My Lords, I am quite ready to reply to the very reasonable question which my noble friend has put to me. The reason I moved the adjournment of the debate was a perfectly simple one. We desired to have before us the whole of the policy of His Majesty's Government with regard to small holdings before dealing with the particular suggestions contained in the Scottish Small Landholders Bill. We have now read the English Bill a second time without a division; we shall deal with it to-night and to-morrow in Committee; and therefore, in our opinion, by Friday next we should be fully in a position to consider the contents of the Scottish Bill. Then the noble Marquess asks me how, in our view, the Bill should be treated when its consideration is resumed by the House. Our policy remains that which was explained to the House last week by my noble friend Lord Cawdor and by myself. We still are quite unprepared to retain those provisions of the Bill which would have the effect of creating a Land Court on the Irish model in Scotland. In the next place, we desire to preserve, perhaps with some slight changes, those clauses in the Bill which effect Amendments of the Scottish Crofters Acts. I think it quite likely that we may add one or two further suggestions of our own upon that point. In the next place, we think that provisions corresponding closely with the provisions of the English Small Holdings Bill might conveniently be applied to Scotland. That, my Lords, was the policy which we sketched the other day. That is our policy still. Then the noble Marquess asks me how we would proceed to give effect to that policy. My reply is that we should be prepared to give a Second Reading to the Bill, but with the openly avowed intention of amending it in the manner I have just described.

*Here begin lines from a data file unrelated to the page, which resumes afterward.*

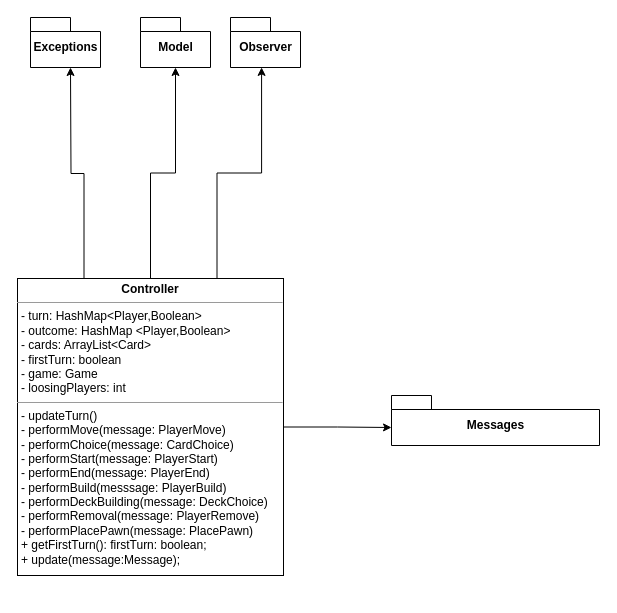
Above: page "Page-1" (1 of 2) of UML/Controller.drawio in peppetort/POLIMI_SE_19-20_santorini (draw.io), before the change. Source tidied: cells renumbered, new cells numbered last; positions are measured from the earlier drawing's top-left corner, leaving out a move shared by most shapes. Both pictures are drawn from the tidied source at 100%, with x=0, y=0 at pixel (17, 17).
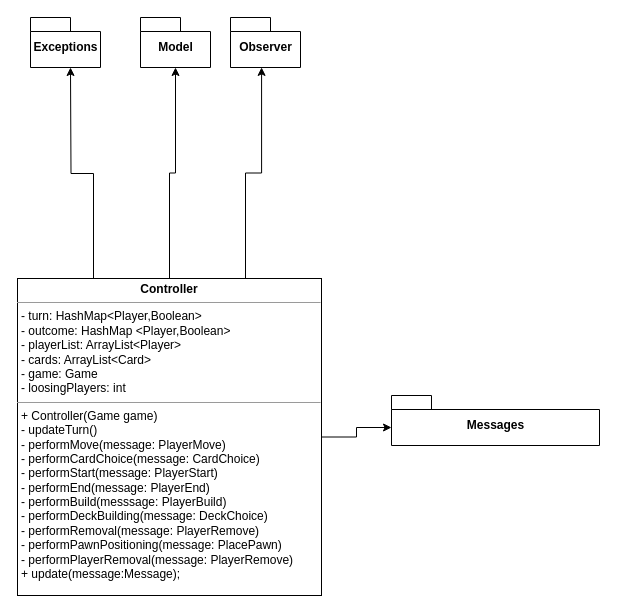
After the change.

What changed in the source:
```diff
@@
 <mxGraphModel>
   <root>
     <mxCell id="0" />
     <mxCell id="1" parent="0" />
     <mxCell id="2" value="Model" style="shape=folder;fontStyle=1;spacingTop=10;tabWidth=40;tabHeight=14;tabPosition=left;html=1;" parent="1" vertex="1">
       <mxGeometry x="123" width="70" height="50" as="geometry" />
     </mxCell>
     <mxCell id="3" value="Observer" style="shape=folder;fontStyle=1;spacingTop=10;tabWidth=40;tabHeight=14;tabPosition=left;html=1;" parent="1" vertex="1">
       <mxGeometry x="213" width="70" height="50" as="geometry" />
     </mxCell>
     <mxCell id="4" style="edgeStyle=orthogonalEdgeStyle;rounded=0;jettySize=auto;html=1;entryX=0.5;entryY=1;entryDx=0;entryDy=0;entryPerimeter=0;" parent="1" edge="1" source="6" target="2">
       <mxGeometry relative="1" as="geometry" />
     </mxCell>
     <mxCell id="5" style="edgeStyle=orthogonalEdgeStyle;rounded=0;jettySize=auto;html=1;exitX=1;exitY=0.5;exitDx=0;exitDy=0;entryX=0;entryY=0;entryDx=0;entryDy=32;entryPerimeter=0;" parent="1" edge="1" source="6" target="10">
       <mxGeometry relative="1" as="geometry" />
     </mxCell>
-    <mxCell id="6" value="&lt;p style=&quot;margin: 0px ; margin-top: 4px ; text-align: center&quot;&gt;&lt;b&gt;Controller&lt;/b&gt;&lt;/p&gt;&lt;hr size=&quot;1&quot;&gt;&lt;p style=&quot;margin: 0px ; margin-left: 4px&quot;&gt;- turn: HashMap&amp;lt;Player,Boolean&amp;gt;&lt;/p&gt;&lt;p style=&quot;margin: 0px ; margin-left: 4px&quot;&gt;- outcome: HashMap &amp;lt;Player,Boolean&amp;gt;&amp;nbsp;&lt;/p&gt;&lt;p style=&quot;margin: 0px ; margin-left: 4px&quot;&gt;- cards: ArrayList&amp;lt;Card&amp;gt;&lt;/p&gt;&lt;p style=&quot;margin: 0px ; margin-left: 4px&quot;&gt;- firstTurn: boolean&lt;/p&gt;&lt;p style=&quot;margin: 0px ; margin-left: 4px&quot;&gt;- game: Game&lt;/p&gt;&lt;p style=&quot;margin: 0px ; margin-left: 4px&quot;&gt;- loosingPlayers: int&lt;/p&gt;&lt;hr size=&quot;1&quot;&gt;&lt;p style=&quot;margin: 0px ; margin-left: 4px&quot;&gt;- updateTurn()&lt;/p&gt;&lt;p style=&quot;margin: 0px ; margin-left: 4px&quot;&gt;- performMove(message: PlayerMove)&lt;/p&gt;&lt;p style=&quot;margin: 0px ; margin-left: 4px&quot;&gt;- performChoice(message: CardChoice)&lt;/p&gt;&lt;p style=&quot;margin: 0px ; margin-left: 4px&quot;&gt;- performStart(message: PlayerStart)&lt;/p&gt;&lt;p style=&quot;margin: 0px ; margin-left: 4px&quot;&gt;- performEnd(message: PlayerEnd)&lt;/p&gt;&lt;p style=&quot;margin: 0px ; margin-left: 4px&quot;&gt;- performBuild(messsage: PlayerBuild)&lt;/p&gt;&lt;p style=&quot;margin: 0px ; margin-left: 4px&quot;&gt;- performDeckBuilding(message: DeckChoice)&lt;/p&gt;&lt;p style=&quot;margin: 0px ; margin-left: 4px&quot;&gt;- performRemoval(message: PlayerRemove)&lt;/p&gt;&lt;p style=&quot;margin: 0px ; margin-left: 4px&quot;&gt;- performPlacePawn(message: PlacePawn)&lt;/p&gt;&lt;p style=&quot;margin: 0px ; margin-left: 4px&quot;&gt;+ getFirstTurn(): firstTurn: boolean;&lt;/p&gt;&lt;p style=&quot;margin: 0px ; margin-left: 4px&quot;&gt;+ update(message:Message);&amp;nbsp;&amp;nbsp;&lt;/p&gt;&lt;p style=&quot;margin: 0px ; margin-left: 4px&quot;&gt;&lt;br&gt;&lt;/p&gt;" style="verticalAlign=top;align=left;overflow=fill;fontSize=12;fontFamily=Helvetica;html=1;" parent="1" vertex="1">
-      <mxGeometry y="261" width="266" height="297" as="geometry" />
+    <mxCell id="6" value="&lt;p style=&quot;margin: 0px ; margin-top: 4px ; text-align: center&quot;&gt;&lt;b&gt;Controller&lt;/b&gt;&lt;/p&gt;&lt;hr size=&quot;1&quot;&gt;&lt;p style=&quot;margin: 0px ; margin-left: 4px&quot;&gt;- turn: HashMap&amp;lt;Player,Boolean&amp;gt;&lt;/p&gt;&lt;p style=&quot;margin: 0px ; margin-left: 4px&quot;&gt;- outcome: HashMap &amp;lt;Player,Boolean&amp;gt;&amp;nbsp;&lt;/p&gt;&lt;p style=&quot;margin: 0px ; margin-left: 4px&quot;&gt;- playerList: ArrayList&amp;lt;Player&amp;gt;&lt;/p&gt;&lt;p style=&quot;margin: 0px ; margin-left: 4px&quot;&gt;- cards: ArrayList&amp;lt;Card&amp;gt;&lt;/p&gt;&lt;p style=&quot;margin: 0px ; margin-left: 4px&quot;&gt;- game: Game&lt;/p&gt;&lt;p style=&quot;margin: 0px ; margin-left: 4px&quot;&gt;- loosingPlayers: int&lt;/p&gt;&lt;hr size=&quot;1&quot;&gt;&lt;p style=&quot;margin: 0px ; margin-left: 4px&quot;&gt;+ Controller(Game game)&lt;/p&gt;&lt;p style=&quot;margin: 0px ; margin-left: 4px&quot;&gt;- updateTurn()&lt;/p&gt;&lt;p style=&quot;margin: 0px ; margin-left: 4px&quot;&gt;- performMove(message: PlayerMove)&lt;/p&gt;&lt;p style=&quot;margin: 0px ; margin-left: 4px&quot;&gt;- performCardChoice(message: CardChoice)&lt;/p&gt;&lt;p style=&quot;margin: 0px ; margin-left: 4px&quot;&gt;- performStart(message: PlayerStart)&lt;/p&gt;&lt;p style=&quot;margin: 0px ; margin-left: 4px&quot;&gt;- performEnd(message: PlayerEnd)&lt;/p&gt;&lt;p style=&quot;margin: 0px ; margin-left: 4px&quot;&gt;- performBuild(messsage: PlayerBuild)&lt;/p&gt;&lt;p style=&quot;margin: 0px ; margin-left: 4px&quot;&gt;- performDeckBuilding(message: DeckChoice)&lt;/p&gt;&lt;p style=&quot;margin: 0px ; margin-left: 4px&quot;&gt;- performRemoval(message: PlayerRemove)&lt;/p&gt;&lt;p style=&quot;margin: 0px ; margin-left: 4px&quot;&gt;- performPawnPositioning(message: PlacePawn)&lt;/p&gt;&lt;p style=&quot;margin: 0px ; margin-left: 4px&quot;&gt;- performPlayerRemoval(message: PlayerRemove)&lt;/p&gt;&lt;p style=&quot;margin: 0px ; margin-left: 4px&quot;&gt;+ update(message:Message);&amp;nbsp;&amp;nbsp;&lt;/p&gt;&lt;p style=&quot;margin: 0px ; margin-left: 4px&quot;&gt;&lt;br&gt;&lt;/p&gt;" style="verticalAlign=top;align=left;overflow=fill;fontSize=12;fontFamily=Helvetica;html=1;" parent="1" vertex="1">
+      <mxGeometry y="261" width="304" height="317" as="geometry" />
     </mxCell>
     <mxCell id="7" style="edgeStyle=orthogonalEdgeStyle;rounded=0;jettySize=auto;html=1;entryX=0.444;entryY=0.998;entryDx=0;entryDy=0;entryPerimeter=0;exitX=0.75;exitY=0;exitDx=0;exitDy=0;" parent="1" edge="1" source="6" target="3">
       <mxGeometry relative="1" as="geometry" />
     </mxCell>
     <mxCell id="8" value="Exceptions" style="shape=folder;fontStyle=1;spacingTop=10;tabWidth=40;tabHeight=14;tabPosition=left;html=1;" parent="1" vertex="1">
       <mxGeometry x="13" width="70" height="50" as="geometry" />
     </mxCell>
     <mxCell id="9" style="edgeStyle=orthogonalEdgeStyle;rounded=0;jettySize=auto;html=1;entryX=0.5;entryY=1;entryDx=0;entryDy=0;entryPerimeter=0;exitX=0.25;exitY=0;exitDx=0;exitDy=0;" parent="1" edge="1" source="6">
       <mxGeometry relative="1" as="geometry">
         <mxPoint x="53" y="50" as="targetPoint" />
       </mxGeometry>
     </mxCell>
     <mxCell id="10" value="Messages" style="shape=folder;fontStyle=1;spacingTop=10;tabWidth=40;tabHeight=14;tabPosition=left;html=1;" parent="1" vertex="1">
       <mxGeometry x="374" y="378" width="208" height="50" as="geometry" />
     </mxCell>
   </root>
 </mxGraphModel>
```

Only one word more, for I have, perhaps exceeded the limits which were proper upon an occasion of this sort. The noble Marquess complains of our action as being of an unprecedented character. May I, with great deference, suggest to him that he will find it extremely difficult to discover a precedent for the manner in which a number of measures of great complication and of much importance have been hurled at the head of this House in the last days of the session, and I think he will also find it somewhat difficult to discover another case in which one and the same Government in one and the same session has presented to Parliament no less than three land Bills, each of them constructed on wholly different principles.


My Lords, what has fallen from my noble friend is of a much less drastic description than that suggested by Lord Cawdor, as I understand him. I now understand that noble Lords opposite are prepared to deal with the Bill pretty much in the manner in which they discussed the Evicted Tenants Bill. They are prepared fairly to consider it and to propose Amendments in Committee, but not to substitute, as I understood they intended to do, an entirely new Bill, or new Bills, for this Bill. I do not wish in the least to stand in the way of the passage of this Scottish Bill, which I believe to be a useful Bill much desired by the Scottish people. I know some noble Lords will not agree with me, but I cannot help that and I am used to it. But I should like to have some understanding on this point. The Bill has been discussed for two nights on Second Reading. There is also the Amendment of Lord Balfour of Burleigh, a perfectly intelligible and straightforward Amendment, objecting to the Bill and which, if it were carried, would destroy the Bill. I have no objection, after the explanation which we have received, to put the Bill down for Friday next, or even earlier, if, in order not to waste time at this period of the session, you will agree that the Bill should be read at once, with a division if you like, but that the vote should be taken without further discussion. I have not yet spoken on the BIll, but I am quite ready to waive my right and to let the Second Reading be taken at once. In that case it could be put down for tomorrow or Friday, and we could enter without delay on the Committee stage.


I have no authority to bind my noble friends to complete silence when the debate on the Second Reading is resumed, but I think I may take it upon myself to say that, if the course which has just been discussed should be adopted, there is certainly not likely to be a prolonged Second Reading debate on that occasion.